Darden, journalism, new media and public relations professor, said he knew immediately that his students Brandt and Haas had a gift for writing. He did not know they would go on to write several movies and TV shows or make this little incident a reoccuring theme in their work.
Before Brandt got his master’s degree from Baylor, he had a final project; he needed to make a movie. For this movie, he asked Darden to play a character that dies. Brandt received an A on the film and decided having Darden die was his good luck charm. From there, Darden’s repeated deaths were born.
Darden’s favorite death of his is in the movie “3:10 to Yuma.” Russell Crowe’s character kills a gang member and turns around and says, “Darden was stupid. Darden had to die.”
Brandt and Haas have this Darden character die in everything they’ve written, including “2 Fast 2 Furious,” “Catch That Kid,” “Wanted,” “The Double,” and “Grand Theft Auto IV.”
“Brandt and Haas turned it into a competition of who could kill me first,” Darden said.
Darden’s quickest death was in the first scene of the first episode of the TV show “Chicago Fire.” It is his death that incites the entire series.
Brandt and Haas also pay tribute to Michael Korpi, a Baylor film and digital media professor, by having a character named after him die in “2 Fast 2 Furious.”
Haas and Brandt met at Baylor in Darden’s screenwriting class and believe Baylor, that class and Darden played a big role in their success.
“You talk about someone who changed your life – that’s Bob Darden,” Haas told Baylor Magazine. “He was so charismatic and enthusiastic and cynical, yet he talked to us as adults.”
Darden knew from the first scripts they turned in that they would both be great writers.
“They’re storytellers. They write strong narratives with believable characters,” Darden said. “But most importantly, they are great critics and supporters of each other.”
Darden said he believes their partnership and mutual respect is what makes their writing so unique and successful. He believes because they have worked so hard together they have created two great writers instead of one.
Darden kept in touch with Brandt and Haas after they graduated moved to Los Angeles. He is extremely impressed with their writing but is even more impressed with their character.
“They do not take their success lightly. They know it is a blessing and a gift and do everything they can to give back,” Darden said. “Despite the Hollywood stereotype, these are great people.”
Grateful for the education they received at Baylor, Brandt and Haas are always looking to help other Baylor students and graduates.
Brandt and Haas have worked with several Baylor students are willing and eager to share their knowledge. They are both always been more than happy with the outcome when they give Baylor students a chance. Although they may have a bias they, believe Baylor graduates have qualities the film industry needs.
“Baylor was such an instrumental part of my career. Giving back it was never a question,” Haas told Baylor Magazine.
Plano junior Reed Nelson, a film and digital media major, said he finds confidence in Brandt and Haas’ story.
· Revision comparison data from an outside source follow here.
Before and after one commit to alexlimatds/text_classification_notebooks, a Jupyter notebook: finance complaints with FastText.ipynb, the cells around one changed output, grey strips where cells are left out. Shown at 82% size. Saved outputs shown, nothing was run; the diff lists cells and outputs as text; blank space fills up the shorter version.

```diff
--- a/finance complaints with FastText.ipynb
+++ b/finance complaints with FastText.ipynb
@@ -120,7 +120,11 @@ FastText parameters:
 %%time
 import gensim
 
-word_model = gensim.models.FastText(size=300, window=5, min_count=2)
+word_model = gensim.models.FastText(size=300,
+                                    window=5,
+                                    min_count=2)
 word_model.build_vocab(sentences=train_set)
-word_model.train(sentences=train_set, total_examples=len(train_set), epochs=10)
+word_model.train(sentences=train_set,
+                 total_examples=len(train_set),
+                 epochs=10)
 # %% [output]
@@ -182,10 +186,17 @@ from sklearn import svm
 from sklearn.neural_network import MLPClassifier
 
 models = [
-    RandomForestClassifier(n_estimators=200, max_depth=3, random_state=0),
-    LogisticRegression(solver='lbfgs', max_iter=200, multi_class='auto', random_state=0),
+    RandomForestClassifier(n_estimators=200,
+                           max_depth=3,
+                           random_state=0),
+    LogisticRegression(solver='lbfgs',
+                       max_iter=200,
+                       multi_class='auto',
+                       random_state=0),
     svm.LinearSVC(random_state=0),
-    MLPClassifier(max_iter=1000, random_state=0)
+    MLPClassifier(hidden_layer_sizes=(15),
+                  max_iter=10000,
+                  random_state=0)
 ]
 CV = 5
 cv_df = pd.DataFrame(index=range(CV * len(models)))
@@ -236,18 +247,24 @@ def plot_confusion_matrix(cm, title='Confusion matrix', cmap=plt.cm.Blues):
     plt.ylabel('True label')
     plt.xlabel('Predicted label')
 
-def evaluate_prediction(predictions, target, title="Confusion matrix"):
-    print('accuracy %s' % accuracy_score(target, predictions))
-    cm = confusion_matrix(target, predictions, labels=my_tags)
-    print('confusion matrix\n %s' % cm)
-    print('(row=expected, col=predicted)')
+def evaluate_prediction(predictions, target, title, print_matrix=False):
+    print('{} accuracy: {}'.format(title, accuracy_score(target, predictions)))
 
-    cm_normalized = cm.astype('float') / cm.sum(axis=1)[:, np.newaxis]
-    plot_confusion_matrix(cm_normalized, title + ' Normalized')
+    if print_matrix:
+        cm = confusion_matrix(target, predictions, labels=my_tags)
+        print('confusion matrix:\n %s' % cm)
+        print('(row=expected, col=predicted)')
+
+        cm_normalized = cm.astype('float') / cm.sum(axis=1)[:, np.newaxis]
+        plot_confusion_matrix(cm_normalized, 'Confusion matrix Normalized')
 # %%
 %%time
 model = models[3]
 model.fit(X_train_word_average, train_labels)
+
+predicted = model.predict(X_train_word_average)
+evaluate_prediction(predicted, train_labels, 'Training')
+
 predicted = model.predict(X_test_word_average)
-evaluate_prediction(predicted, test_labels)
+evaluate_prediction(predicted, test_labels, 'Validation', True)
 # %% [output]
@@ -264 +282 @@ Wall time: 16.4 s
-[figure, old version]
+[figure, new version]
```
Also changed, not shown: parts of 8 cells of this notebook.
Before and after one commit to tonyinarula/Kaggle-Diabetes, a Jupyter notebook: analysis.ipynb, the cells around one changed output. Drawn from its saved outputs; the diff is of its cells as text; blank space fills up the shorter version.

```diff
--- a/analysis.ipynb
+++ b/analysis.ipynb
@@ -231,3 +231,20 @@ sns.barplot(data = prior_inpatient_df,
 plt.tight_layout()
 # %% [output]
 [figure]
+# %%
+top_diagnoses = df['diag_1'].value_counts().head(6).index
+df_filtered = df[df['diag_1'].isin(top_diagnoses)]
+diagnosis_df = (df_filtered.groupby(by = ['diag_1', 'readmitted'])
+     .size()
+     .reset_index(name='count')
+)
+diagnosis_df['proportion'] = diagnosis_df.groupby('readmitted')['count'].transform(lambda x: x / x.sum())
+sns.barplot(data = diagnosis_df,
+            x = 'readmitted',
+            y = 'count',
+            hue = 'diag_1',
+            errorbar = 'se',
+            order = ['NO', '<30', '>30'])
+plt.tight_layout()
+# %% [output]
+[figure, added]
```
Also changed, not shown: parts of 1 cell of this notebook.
“Their success shows that the education and experiences we get at Baylor can help us to go on and do great things,” Nelson said. “I know with a Baylor film and digital media degree I can be successful and get to the top of my field.”